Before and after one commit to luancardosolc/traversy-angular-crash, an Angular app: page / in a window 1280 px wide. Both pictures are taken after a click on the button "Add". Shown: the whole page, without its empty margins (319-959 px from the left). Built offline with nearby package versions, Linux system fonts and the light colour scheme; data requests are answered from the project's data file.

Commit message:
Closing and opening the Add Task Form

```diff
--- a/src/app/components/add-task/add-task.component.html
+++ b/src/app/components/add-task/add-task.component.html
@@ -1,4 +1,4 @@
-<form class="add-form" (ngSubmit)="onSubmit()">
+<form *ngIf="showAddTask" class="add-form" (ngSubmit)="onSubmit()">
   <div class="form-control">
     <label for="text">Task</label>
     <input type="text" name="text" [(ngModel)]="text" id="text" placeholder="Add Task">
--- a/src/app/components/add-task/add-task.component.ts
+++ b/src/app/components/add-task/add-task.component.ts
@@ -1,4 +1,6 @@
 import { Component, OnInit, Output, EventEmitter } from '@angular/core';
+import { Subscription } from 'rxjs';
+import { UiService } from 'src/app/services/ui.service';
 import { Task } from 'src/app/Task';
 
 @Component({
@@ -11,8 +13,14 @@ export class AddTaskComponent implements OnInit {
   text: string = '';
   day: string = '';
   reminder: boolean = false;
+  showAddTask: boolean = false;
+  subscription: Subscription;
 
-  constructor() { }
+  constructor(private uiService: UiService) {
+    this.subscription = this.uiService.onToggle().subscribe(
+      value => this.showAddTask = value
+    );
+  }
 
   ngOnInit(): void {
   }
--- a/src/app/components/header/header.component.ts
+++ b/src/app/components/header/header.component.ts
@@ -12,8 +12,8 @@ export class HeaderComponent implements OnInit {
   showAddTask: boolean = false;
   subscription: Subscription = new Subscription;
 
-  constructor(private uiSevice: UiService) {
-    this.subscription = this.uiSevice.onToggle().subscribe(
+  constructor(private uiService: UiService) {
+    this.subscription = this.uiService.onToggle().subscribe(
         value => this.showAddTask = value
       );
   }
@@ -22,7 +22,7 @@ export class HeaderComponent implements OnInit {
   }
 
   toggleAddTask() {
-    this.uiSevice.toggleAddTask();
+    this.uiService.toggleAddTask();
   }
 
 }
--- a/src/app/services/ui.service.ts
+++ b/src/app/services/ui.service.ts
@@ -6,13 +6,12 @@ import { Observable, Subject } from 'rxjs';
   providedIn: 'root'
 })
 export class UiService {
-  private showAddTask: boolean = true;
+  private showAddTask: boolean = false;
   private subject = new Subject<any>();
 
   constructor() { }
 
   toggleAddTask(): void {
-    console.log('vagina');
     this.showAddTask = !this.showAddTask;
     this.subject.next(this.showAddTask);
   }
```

============================================================

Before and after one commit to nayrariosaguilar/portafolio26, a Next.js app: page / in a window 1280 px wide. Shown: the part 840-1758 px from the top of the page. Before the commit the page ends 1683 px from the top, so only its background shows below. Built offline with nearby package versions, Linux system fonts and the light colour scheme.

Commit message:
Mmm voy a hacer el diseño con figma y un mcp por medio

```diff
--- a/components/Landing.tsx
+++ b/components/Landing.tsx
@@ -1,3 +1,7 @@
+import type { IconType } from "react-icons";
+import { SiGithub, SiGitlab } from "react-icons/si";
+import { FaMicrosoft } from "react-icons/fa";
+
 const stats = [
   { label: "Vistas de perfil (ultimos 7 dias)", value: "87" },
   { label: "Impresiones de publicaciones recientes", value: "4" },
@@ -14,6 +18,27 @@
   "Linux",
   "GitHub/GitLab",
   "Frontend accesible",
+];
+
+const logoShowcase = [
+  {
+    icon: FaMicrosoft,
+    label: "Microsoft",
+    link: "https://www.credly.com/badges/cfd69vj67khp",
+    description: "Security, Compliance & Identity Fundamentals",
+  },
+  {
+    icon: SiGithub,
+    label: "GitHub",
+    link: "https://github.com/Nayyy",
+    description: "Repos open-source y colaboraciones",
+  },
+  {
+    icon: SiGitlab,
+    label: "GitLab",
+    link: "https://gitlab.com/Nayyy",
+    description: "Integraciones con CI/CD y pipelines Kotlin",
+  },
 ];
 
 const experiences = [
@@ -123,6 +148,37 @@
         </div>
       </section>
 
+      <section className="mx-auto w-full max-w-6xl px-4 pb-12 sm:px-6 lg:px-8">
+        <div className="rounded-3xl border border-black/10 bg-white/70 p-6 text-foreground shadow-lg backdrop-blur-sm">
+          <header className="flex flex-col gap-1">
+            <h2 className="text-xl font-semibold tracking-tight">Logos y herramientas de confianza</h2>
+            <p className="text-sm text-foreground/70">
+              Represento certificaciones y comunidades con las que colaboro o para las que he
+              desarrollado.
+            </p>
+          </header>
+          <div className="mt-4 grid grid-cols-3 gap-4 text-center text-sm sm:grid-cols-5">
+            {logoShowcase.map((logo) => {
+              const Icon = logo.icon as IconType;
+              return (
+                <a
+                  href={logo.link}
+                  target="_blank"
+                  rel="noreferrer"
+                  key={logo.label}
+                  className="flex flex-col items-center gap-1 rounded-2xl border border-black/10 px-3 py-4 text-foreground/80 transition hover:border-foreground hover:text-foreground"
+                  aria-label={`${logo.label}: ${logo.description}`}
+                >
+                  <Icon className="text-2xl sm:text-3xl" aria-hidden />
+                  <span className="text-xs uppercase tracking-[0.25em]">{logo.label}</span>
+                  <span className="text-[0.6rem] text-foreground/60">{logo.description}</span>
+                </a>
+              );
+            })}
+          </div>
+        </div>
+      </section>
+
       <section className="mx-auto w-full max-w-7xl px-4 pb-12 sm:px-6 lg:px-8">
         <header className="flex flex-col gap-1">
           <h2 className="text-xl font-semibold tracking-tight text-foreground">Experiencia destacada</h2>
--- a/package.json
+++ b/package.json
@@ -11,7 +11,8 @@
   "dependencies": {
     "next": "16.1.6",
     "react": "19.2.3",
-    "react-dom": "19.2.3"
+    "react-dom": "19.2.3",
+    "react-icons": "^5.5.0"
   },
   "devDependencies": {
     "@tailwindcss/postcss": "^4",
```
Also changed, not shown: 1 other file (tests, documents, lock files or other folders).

============================================================

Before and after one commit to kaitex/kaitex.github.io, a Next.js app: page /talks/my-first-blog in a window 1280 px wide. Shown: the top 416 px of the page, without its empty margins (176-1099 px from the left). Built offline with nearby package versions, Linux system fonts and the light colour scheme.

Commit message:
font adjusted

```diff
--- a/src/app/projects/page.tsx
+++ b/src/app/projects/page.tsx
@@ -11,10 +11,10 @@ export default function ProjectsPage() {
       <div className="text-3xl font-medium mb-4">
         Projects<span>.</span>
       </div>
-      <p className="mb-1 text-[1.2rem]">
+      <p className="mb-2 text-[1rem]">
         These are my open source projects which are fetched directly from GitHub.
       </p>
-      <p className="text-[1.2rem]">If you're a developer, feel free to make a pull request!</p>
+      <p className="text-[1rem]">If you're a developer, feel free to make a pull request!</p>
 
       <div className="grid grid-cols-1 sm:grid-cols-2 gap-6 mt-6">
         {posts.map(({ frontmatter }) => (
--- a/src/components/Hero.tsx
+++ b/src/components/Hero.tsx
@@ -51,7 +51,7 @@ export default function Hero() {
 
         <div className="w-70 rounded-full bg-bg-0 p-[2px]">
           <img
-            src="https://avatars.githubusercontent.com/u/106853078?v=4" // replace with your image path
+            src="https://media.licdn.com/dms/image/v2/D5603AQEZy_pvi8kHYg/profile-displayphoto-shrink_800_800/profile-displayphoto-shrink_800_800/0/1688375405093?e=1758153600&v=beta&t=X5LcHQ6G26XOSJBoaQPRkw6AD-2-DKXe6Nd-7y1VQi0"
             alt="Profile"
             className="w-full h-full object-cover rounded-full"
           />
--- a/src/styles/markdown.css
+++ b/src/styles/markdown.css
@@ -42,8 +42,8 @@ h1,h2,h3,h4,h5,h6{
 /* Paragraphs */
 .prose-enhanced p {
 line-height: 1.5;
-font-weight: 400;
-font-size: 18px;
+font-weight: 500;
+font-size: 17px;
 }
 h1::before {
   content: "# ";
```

============================================================

Work instruction. Find every line above where the word "export" occurs, and copy that line.

The answer.
@@ -11,8 +13,14 @@ export class AddTaskComponent implements OnInit {
@@ -12,8 +12,8 @@ export class HeaderComponent implements OnInit {
@@ -22,7 +22,7 @@ export class HeaderComponent implements OnInit {
 export class UiService {
@@ -11,10 +11,10 @@ export default function ProjectsPage() {
@@ -51,7 +51,7 @@ export default function Hero() {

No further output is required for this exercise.